→ HOW TO COMPLETE THIS TASK:
Which lines of the data contain the string "crimes"? Copy every one of them.

** Opening RECORDS SUPPLIED block **

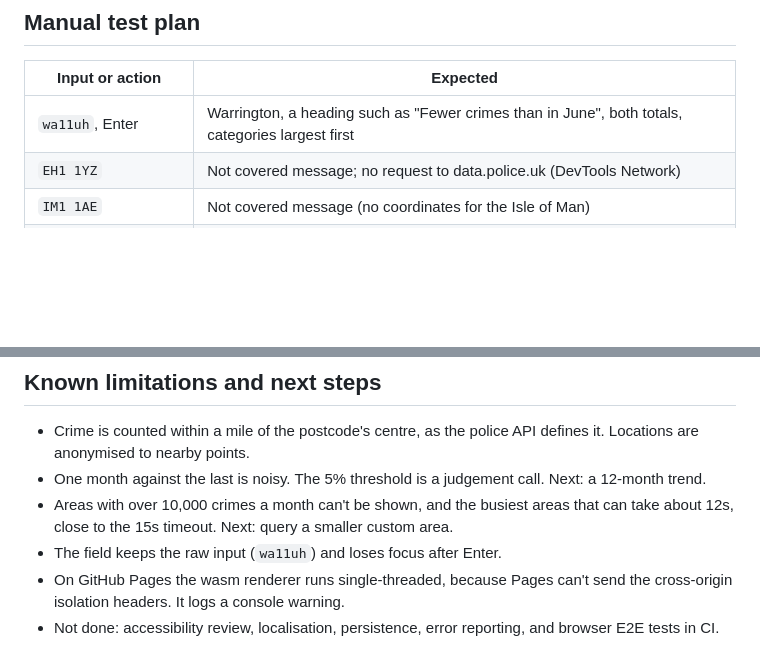
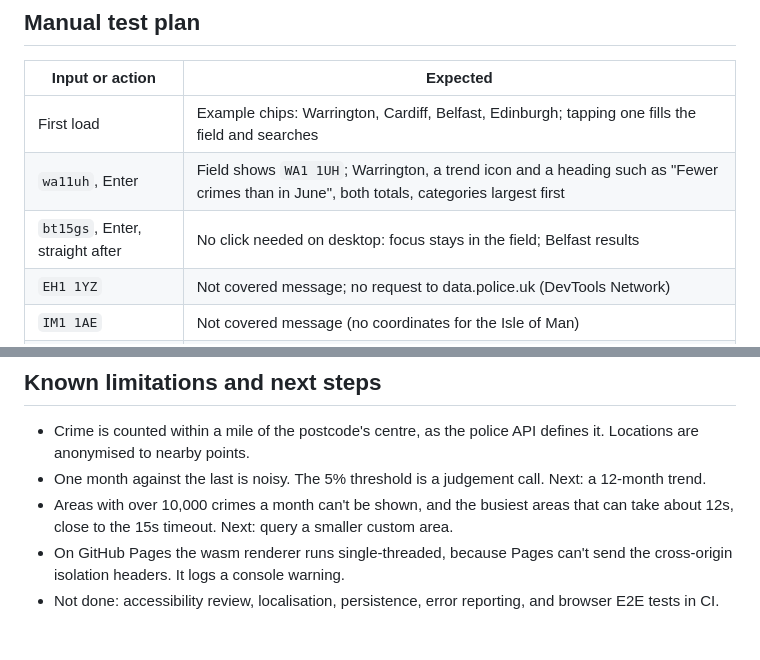
Before and after one commit to markwedmunds/safer_streets, a Markdown page: README.md, 2 parts joined by grey strips. GitHub-like rendering; blank space fills up the shorter version.

Commit message:
Docs: update manual test plan for the polish changes

```diff
--- a/README.md
+++ b/README.md
@@ -94,7 +94,9 @@ With more time I'd check next:
 
 | Input or action | Expected |
 | --- | --- |
-| `wa11uh`, Enter | Warrington, a heading such as "Fewer crimes than in June", both totals, categories largest first |
+| First load | Example chips: Warrington, Cardiff, Belfast, Edinburgh; tapping one fills the field and searches |
+| `wa11uh`, Enter | Field shows `WA1 1UH`; Warrington, a trend icon and a heading such as "Fewer crimes than in June", both totals, categories largest first |
+| `bt15gs`, Enter, straight after | No click needed on desktop: focus stays in the field; Belfast results |
 | `EH1 1YZ` | Not covered message; no request to data.police.uk (DevTools Network) |
 | `IM1 1AE` | Not covered message (no coordinates for the Isle of Man) |
 | `ZZ9 9ZZ` | "Postcode not found." |
@@ -109,7 +111,6 @@ With more time I'd check next:
 - Crime is counted within a mile of the postcode's centre, as the police API defines it. Locations are anonymised to nearby points.
 - One month against the last is noisy. The 5% threshold is a judgement call. Next: a 12-month trend.
 - Areas with over 10,000 crimes a month can't be shown, and the busiest areas that can take about 12s, close to the 15s timeout. Next: query a smaller custom area.
-- The field keeps the raw input (`wa11uh`) and loses focus after Enter.
 - On GitHub Pages the wasm renderer runs single-threaded, because Pages can't send the cross-origin isolation headers. It logs a console warning.
 - Not done: accessibility review, localisation, persistence, error reporting, and browser E2E tests in CI.
 
```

** Closing RECORDS SUPPLIED block **

→ ANSWER TO THIS EXERCISE:
-| `wa11uh`, Enter | Warrington, a heading such as "Fewer crimes than in June", both totals, categories largest first |
+| `wa11uh`, Enter | Field shows `WA1 1UH`; Warrington, a trend icon and a heading such as "Fewer crimes than in June", both totals, categories largest first |
 - Areas with over 10,000 crimes a month can't be shown, and the busiest areas that can take about 12s, close to the 15s timeout. Next: query a smaller custom area.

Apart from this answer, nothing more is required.